Schedule It

Typical usage would be to run a regular incremental backup daily, with a level 0 backup monthly (configured by the ctfile_max_differentials option as noted above), and culling after the regular backup process is finished. Your crontab would look like this: # min hour DoM month DoW command 0 0 * * * ct -cvRf allhomefiles_1.ct /home # Daily incremental 0 12 1 * * ctctl cull # Monthly cull of old ctfiles 0 12 2 * * ctctl cull # Monthly cull of old data Make sure you run the backup command manually the first couple of times, so that you know how long the operation takes to complete, so that you can schedule the jobs in a way that they don't overlap. This is critical, as both cyphertite and cull need access to the database. 
With the above schedule, as long as you have properly set ctfile_max_differentials and ctfile_cull_keep_days, you will have regular full and incremental backups and will automatically delete old data.

Restoring Data

To restore the entire contents of our /home folder from the most recent backup to the root directory: ct -C / -xf allhomefiles_1.ct One thing to note is that cyphertite mimics tar in its trailing-slash (un)awareness, unlike rsync. When archiving a directory, it matters not if you back up /home or /home/. Either way, it will include the parent directory, so keep this in mind when restoring. Thus I am restoring the /home backup to the root directory, so that I don't end up with /home/home/. Note that the above command will restore the latest version of all the files that have ever been archived using that ctfile, including the original level 0 and all subsequent incrementals, even if those user files were later deleted. If you want to restore only the files referenced in the most recent backup, and not the ones that had been deleted prior to it, ensure you have this option set in your cyphertite.conf: ctfile_differential_allfiles = 1 To restore a specific file (or set of files) from a particular date to a directory named 'recovered', we can operate on a tagged ctfile and use a regular expression or glob: ct -C recovered -xf 20120330-162629-allhomefiles_1.ct *important_file.xlsx The prepended * is necessary because glob matching is on the full path, so withhout it, the glob wouldn't match the full path.
If you don't remember the exact name of the file you want to recover, you can use the cyphertitefb command to enter a shell that will allow you to navigate through a virtual filesystem as stored in a ctfile, and restore just the files you need, using standard unix commands:
$ cyphertitefb allhomefiles_1.ct
ct_fb> cd /home/horace
ct_fb> ls
ct_fb> get important_file-new-version3.23-saved-final.xlsx
ct_fb> quit

The important file will have been copied to your local cyphertite server, where you can then present it back to the user. 
I hope you have found this introduction to this amazing tool useful.

Wednesday, March 7, 2012

Update regarding delayed change to 'DNS Changer' servers

Yesterday, I wrote about actions we will be taking to protect our customers and their clients from the DNS Changer IPs. It turns out that at the eleventh hour, a judge extended the deadline to July 9, 2012. This means that everyone now has additional time to clean up any infected machines.

It also means that our temporary blacklisting of those IPs will probably not be effective due to unit reboots.

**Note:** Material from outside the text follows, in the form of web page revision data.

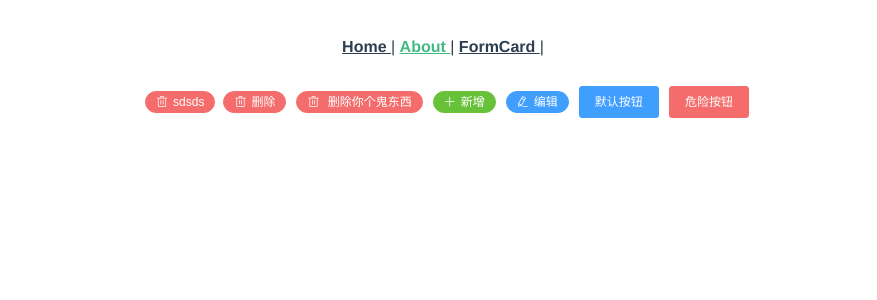
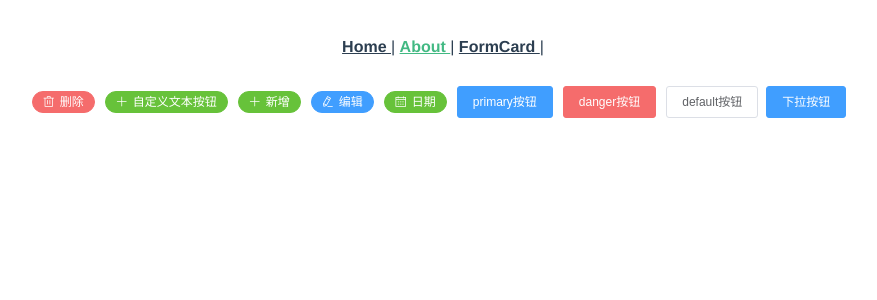
Before and after one commit to jiangjing1994/fishhook, a Vue app: page /Button in a window 1280 px wide. Shown: the top 300 px of the page, without its empty margins (197-1074 px from the left). Built offline with nearby package versions, Linux system fonts and the light colour scheme.

Commit message:
feat: KemButton组件增加自定义按钮配置

```diff
--- a/packages/Button/src/main.vue
+++ b/packages/Button/src/main.vue
@@ -17,6 +17,12 @@ export default {
             type: [Array,Boolean],
             default: false
         },
+        // 自定义按钮配置
+        customButtonConfig: {
+            type: [Object,Boolean],
+            default: false
+        },
+
     },
     computed:{
         evet(){
@@ -135,7 +141,18 @@ export default {
                         text:'新增',
                         icon:"el-icon-plus"
                     },
-                }
+                    download:{
+                        type:'primary',
+                        text:'下载',
+                        icon:"el-icon-download"
+                    },
+                    refresh:{
+                        type:'success',
+                        text:'下载',
+                        icon:"el-icon-refresh"
+                    },
+                },
+                custom:this.customButtonConfig ? this.customButtonConfig :{}
             }
 
 
--- /dev/null
+++ b/packages/SvgIcon/index.vue
@@ -0,0 +1,71 @@
+<template>
+  <div
+    v-if="isExternal"
+    :style="styleExternalIcon"
+    class="svg-external-icon svg-icon"
+    v-on="$listeners"
+  />
+  <svg
+    v-else
+    :class="svgClass"
+    aria-hidden="true"
+    v-on="$listeners"
+  >
+    <use :xlink:href="iconName" />
+  </svg>
+</template>
+
+<script>
+import { isExternal } from '@/utils/validate'
+
+export default {
+  name: 'KemSvgIcon',
+  props: {
+    iconClass: {
+      type: String,
+      required: true
+    },
+    className: {
+      type: String,
+      default: ''
+    }
+  },
+  computed: {
+    isExternal() {
+      return isExternal(this.iconClass)
+    },
+    iconName() {
+      return `#icon-${this.iconClass}`
+    },
+    svgClass() {
+      if (this.className) {
+        return 'svg-icon ' + this.className
+      } else {
+        return 'svg-icon'
+      }
+    },
+    styleExternalIcon() {
+      return {
+        mask: `url(${this.iconClass}) no-repeat 50% 50%`,
+        '-webkit-mask': `url(${this.iconClass}) no-repeat 50% 50%`
+      }
+    }
+  }
+}
+</script>
+
+<style scoped>
+.svg-icon {
+  width: 1em;
+  height: 1em;
+  vertical-align: -0.15em;
+  fill: currentColor;
+  overflow: hidden;
+}
+
+.svg-external-icon {
+  background-color: currentColor;
+  mask-size: cover!important;
+  display: inline-block;
+}
+</style>
--- a/packages/index.js
+++ b/packages/index.js
@@ -1,9 +1,11 @@
 import KemButton from './Button/index'
+import KemSvgIcon from './SvgIcon/index'
 import KemForm from './Form/index'
 
 
 const components = [
     KemButton,
+    KemSvgIcon,
     KemForm,
 
 ];
@@ -20,5 +22,6 @@ if (typeof window !== 'undefined' && window.Vue) {
 export default {
     install,
     KemButton,
+    KemSvgIcon,
     KemForm,
 };
--- /dev/null
+++ b/src/utils/validate.js
@@ -0,0 +1,8 @@
+
+/**
+ * @param {string} path
+ * @returns {Boolean}
+ */
+export const isExternal = path =>{
+  return /^(https?:|mailto:|tel:)/.test(path)
+}
--- a/src/views/Button.vue
+++ b/src/views/Button.vue
@@ -1,16 +1,15 @@
 <template>
   <div class="about">
-    <KemButton :select-button-group="selectButtonGroup" @clickButtonItem='clickButtonItem' type="operate.del" >sdsds</KemButton>
+
     <KemButton type="operate.del" />
-    <KemButton type="operate.del">
-      删除你个鬼东西
-    </KemButton>
+    <KemButton type="operate.add">自定义文本按钮</KemButton>
     <KemButton type="operate.add" />
     <KemButton type="operate.edit" />
-    <KemButton>默认按钮</KemButton>
-    <KemButton type="danger">
-      危险按钮
-    </KemButton>
+    <KemButton type="custom.date" :customButtonConfig="customButtonConfig"/>
+    <KemButton>primary按钮</KemButton>
+    <KemButton type="danger">danger按钮</KemButton>
+    <KemButton type="default">default按钮</KemButton>
+    <KemButton :select-button-group="selectButtonGroup" @clickButtonItem='clickButtonItem'>下拉按钮</KemButton>
   </div>
 </template>
 <script >
@@ -21,7 +20,14 @@ export default {
         { value:'11', label:'11'},
         { value:'2', label:'2'},
         { value:'4', label:'3'},
-      ]
+      ],
+      customButtonConfig:{
+        date:{
+          type:'success',
+          text:'日期',
+          icon:"el-icon-date"
+        },
+      }
     }
   },
   methods: {
```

So, we will once again blacklist those IPs on July 9, and I will send out another email reminder at that point as well.

In the mean time, you can easily test to see if a machine has become infected by going to If it is, you'll see red:

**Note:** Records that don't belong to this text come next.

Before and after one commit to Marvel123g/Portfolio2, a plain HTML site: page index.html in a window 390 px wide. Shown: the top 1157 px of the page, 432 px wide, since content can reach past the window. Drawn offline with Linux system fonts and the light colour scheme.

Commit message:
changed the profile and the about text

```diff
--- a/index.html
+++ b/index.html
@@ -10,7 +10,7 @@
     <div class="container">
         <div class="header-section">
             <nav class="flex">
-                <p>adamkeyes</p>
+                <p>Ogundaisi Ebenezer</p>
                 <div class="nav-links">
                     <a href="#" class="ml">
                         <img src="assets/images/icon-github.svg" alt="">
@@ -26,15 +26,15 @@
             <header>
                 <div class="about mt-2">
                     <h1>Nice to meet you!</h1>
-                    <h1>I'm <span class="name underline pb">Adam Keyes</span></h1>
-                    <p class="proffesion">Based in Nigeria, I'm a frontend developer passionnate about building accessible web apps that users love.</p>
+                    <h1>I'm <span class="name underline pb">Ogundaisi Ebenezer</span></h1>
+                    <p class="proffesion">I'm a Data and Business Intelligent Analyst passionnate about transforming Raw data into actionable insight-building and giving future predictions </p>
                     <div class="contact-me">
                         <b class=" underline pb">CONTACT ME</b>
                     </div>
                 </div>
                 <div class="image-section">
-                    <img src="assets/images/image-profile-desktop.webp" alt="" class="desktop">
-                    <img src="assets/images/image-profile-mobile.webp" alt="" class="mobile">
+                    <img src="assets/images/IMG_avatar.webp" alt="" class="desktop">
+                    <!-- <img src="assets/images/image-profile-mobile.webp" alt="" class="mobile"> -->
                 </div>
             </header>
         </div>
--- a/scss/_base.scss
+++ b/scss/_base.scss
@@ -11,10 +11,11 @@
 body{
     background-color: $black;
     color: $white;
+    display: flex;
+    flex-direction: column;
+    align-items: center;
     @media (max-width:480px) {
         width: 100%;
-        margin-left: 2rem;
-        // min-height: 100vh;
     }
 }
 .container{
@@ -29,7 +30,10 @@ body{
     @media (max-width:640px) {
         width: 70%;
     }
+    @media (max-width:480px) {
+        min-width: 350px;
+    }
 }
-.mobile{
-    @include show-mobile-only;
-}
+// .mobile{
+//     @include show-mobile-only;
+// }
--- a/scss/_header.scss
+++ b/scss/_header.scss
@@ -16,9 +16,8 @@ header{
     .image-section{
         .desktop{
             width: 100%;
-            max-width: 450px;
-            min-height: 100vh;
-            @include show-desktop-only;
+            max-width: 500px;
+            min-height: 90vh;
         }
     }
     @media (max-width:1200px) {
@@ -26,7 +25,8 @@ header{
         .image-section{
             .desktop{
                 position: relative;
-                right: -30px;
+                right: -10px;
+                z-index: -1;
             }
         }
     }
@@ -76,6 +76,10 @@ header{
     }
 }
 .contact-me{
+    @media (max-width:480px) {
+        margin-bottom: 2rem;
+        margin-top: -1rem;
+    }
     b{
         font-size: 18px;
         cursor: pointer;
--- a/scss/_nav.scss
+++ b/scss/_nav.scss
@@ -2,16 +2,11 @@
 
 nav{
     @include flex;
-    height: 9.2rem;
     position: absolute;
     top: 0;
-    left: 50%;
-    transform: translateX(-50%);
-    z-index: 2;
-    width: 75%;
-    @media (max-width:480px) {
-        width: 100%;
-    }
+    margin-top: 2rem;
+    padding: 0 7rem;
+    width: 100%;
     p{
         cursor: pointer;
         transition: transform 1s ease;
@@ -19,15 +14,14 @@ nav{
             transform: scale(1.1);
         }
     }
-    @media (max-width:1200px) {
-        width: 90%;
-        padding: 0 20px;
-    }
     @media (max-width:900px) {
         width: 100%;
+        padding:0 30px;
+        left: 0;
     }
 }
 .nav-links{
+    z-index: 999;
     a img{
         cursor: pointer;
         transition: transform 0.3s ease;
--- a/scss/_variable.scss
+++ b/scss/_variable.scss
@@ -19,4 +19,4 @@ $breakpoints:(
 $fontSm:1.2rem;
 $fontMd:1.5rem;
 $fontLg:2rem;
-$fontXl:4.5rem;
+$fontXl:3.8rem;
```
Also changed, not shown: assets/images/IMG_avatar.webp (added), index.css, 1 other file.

This site is actually operated by the ISC and is rather clever in its implementation. All of the "bad IP" DNS servers resolve to, while all regular DNS servers will resolve it to Hopefully, your machine uses good DNS servers, and you'll see this instead:

You may want to even email this to your clients and ask them to run it on their machines, to help prevent a mad scurry when the DNS servers are shut down.

We'll provide more information about the IP blacklist in early July.